- Activity:
Before you return the lines below, strip out any images and keep every word as written.

[Supplied material Boundary: Start]

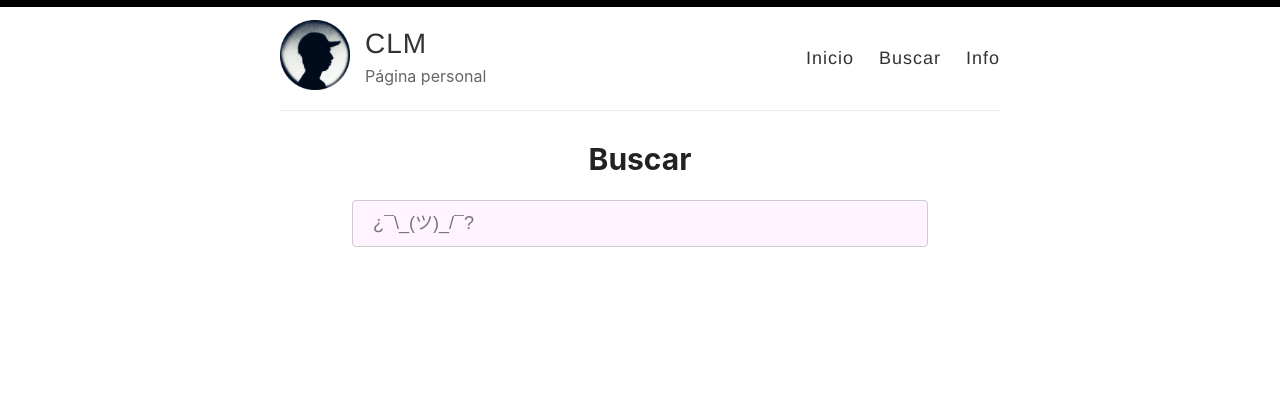
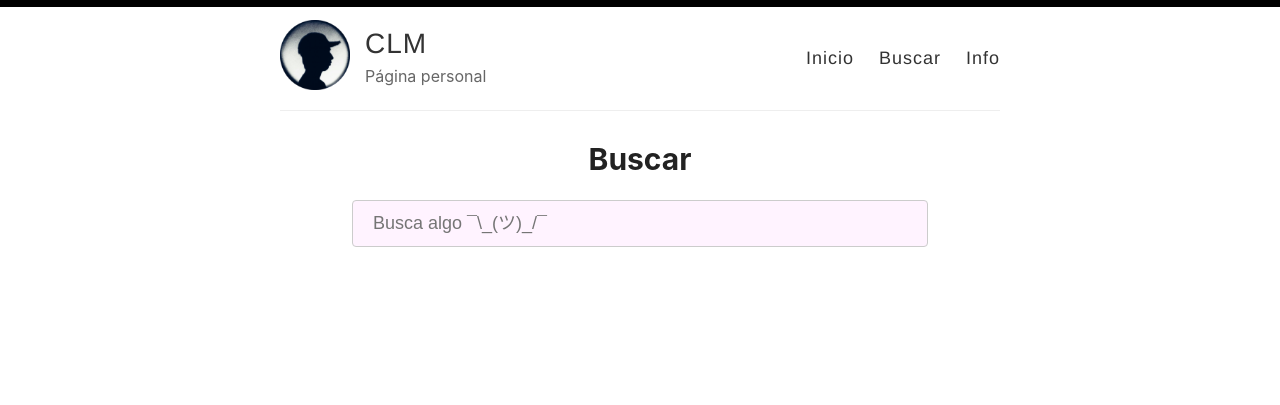
Before and after one commit to carloslucmat/reverie-clm, a Jekyll site: the page built from _pages/search.md, in a window 1280 px wide. Shown: the top 405 px of the page. Built offline with Jekyll 4.4.1, drawn with Linux system fonts in a browser that asks for light colours.

Commit message:
¯\_(ツ)_/¯

```diff
--- a/_pages/search.md
+++ b/_pages/search.md
@@ -5,7 +5,7 @@ permalink: /search/
 ---
 
 <div id="search-container">
-    <input type="text" id="search-input" placeholder="¿¯\_(ツ)_/¯?">
+    <input type="text" id="search-input" placeholder="Busca algo ¯\_(ツ)_/¯">
     <ul id="results-container"></ul>
 </div>
 
```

[Supplied material Boundary: End]

- Answer:
Before and after one commit to carloslucmat/reverie-clm, a Jekyll site: the page built from _pages/search.md, in a window 1280 px wide. Shown: the top 405 px of the page. Built offline with Jekyll 4.4.1, drawn with Linux system fonts in a browser that asks for light colours.

Commit message:
¯\_(ツ)_/¯

```diff
--- a/_pages/search.md
+++ b/_pages/search.md
@@ -5,7 +5,7 @@ permalink: /search/
 ---
 
 <div id="search-container">
-    <input type="text" id="search-input" placeholder="¿¯\_(ツ)_/¯?">
+    <input type="text" id="search-input" placeholder="Busca algo ¯\_(ツ)_/¯">
     <ul id="results-container"></ul>
 </div>
 
```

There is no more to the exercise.